■ Recorded information
+++++

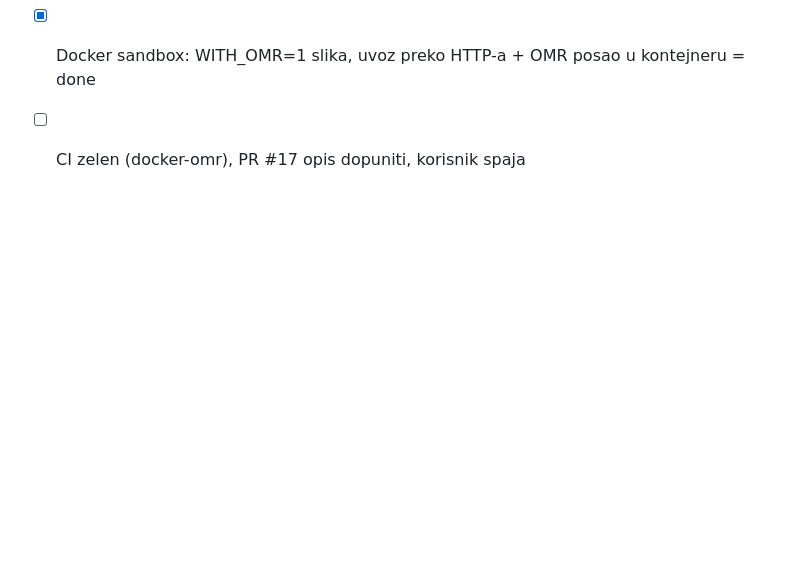
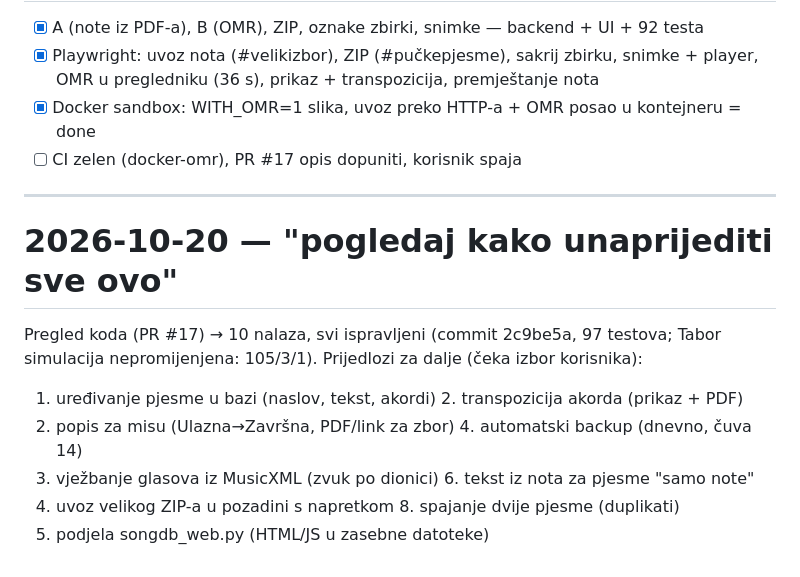
Before and after one commit to pupsyyy/pjesme_print, a Markdown page: docs/BAZA_PJESAMA_NAPREDAK.md, the part around the change. Drawn GitHub-style; blank space fills up the shorter version.

Commit message:
Dnevnik: ispravci iz pregleda i prijedlozi za dalje
Co-Authored-By: Claude Opus 5.5 <noreply@anthropic.com>
Claude-Session: https://claude.ai/code/session_01EoxPqkiCZ2FyjGkqRV1URn

```diff
--- a/docs/BAZA_PJESAMA_NAPREDAK.md
+++ b/docs/BAZA_PJESAMA_NAPREDAK.md
@@ -211,3 +211,13 @@ Korisnikov primjer: "Isus Najljepše ime - Full Score.pdf" (Sibelius 7.5, SATB,
       OMR u pregledniku (36 s), prikaz + transpozicija, premještanje nota
 - [x] Docker sandbox: WITH_OMR=1 slika, uvoz preko HTTP-a + OMR posao u kontejneru = done
 - [ ] CI zelen (docker-omr), PR #17 opis dopuniti, korisnik spaja
+
+---
+# 2026-10-20 — "pogledaj kako unaprijediti sve ovo"
+Pregled koda (PR #17) → 10 nalaza, svi ispravljeni (commit 2c9be5a, 97 testova; Tabor simulacija
+nepromijenjena: 105/3/1). Prijedlozi za dalje (čeka izbor korisnika):
+1. uređivanje pjesme u bazi (naslov, tekst, akordi) 2. transpozicija akorda (prikaz + PDF)
+3. popis za misu (Ulazna→Završna, PDF/link za zbor) 4. automatski backup (dnevno, čuva 14)
+5. vježbanje glasova iz MusicXML (zvuk po dionici) 6. tekst iz nota za pjesme "samo note"
+7. uvoz velikog ZIP-a u pozadini s napretkom 8. spajanje dvije pjesme (duplikati)
+9. podjela songdb_web.py (HTML/JS u zasebne datoteke)
```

+++++

Using the entries above, return each line in which the word "prikaz" occurs.

■ Reply to the task
       OMR u pregledniku (36 s), prikaz + transpozicija, premještanje nota
+1. uređivanje pjesme u bazi (naslov, tekst, akordi) 2. transpozicija akorda (prikaz + PDF)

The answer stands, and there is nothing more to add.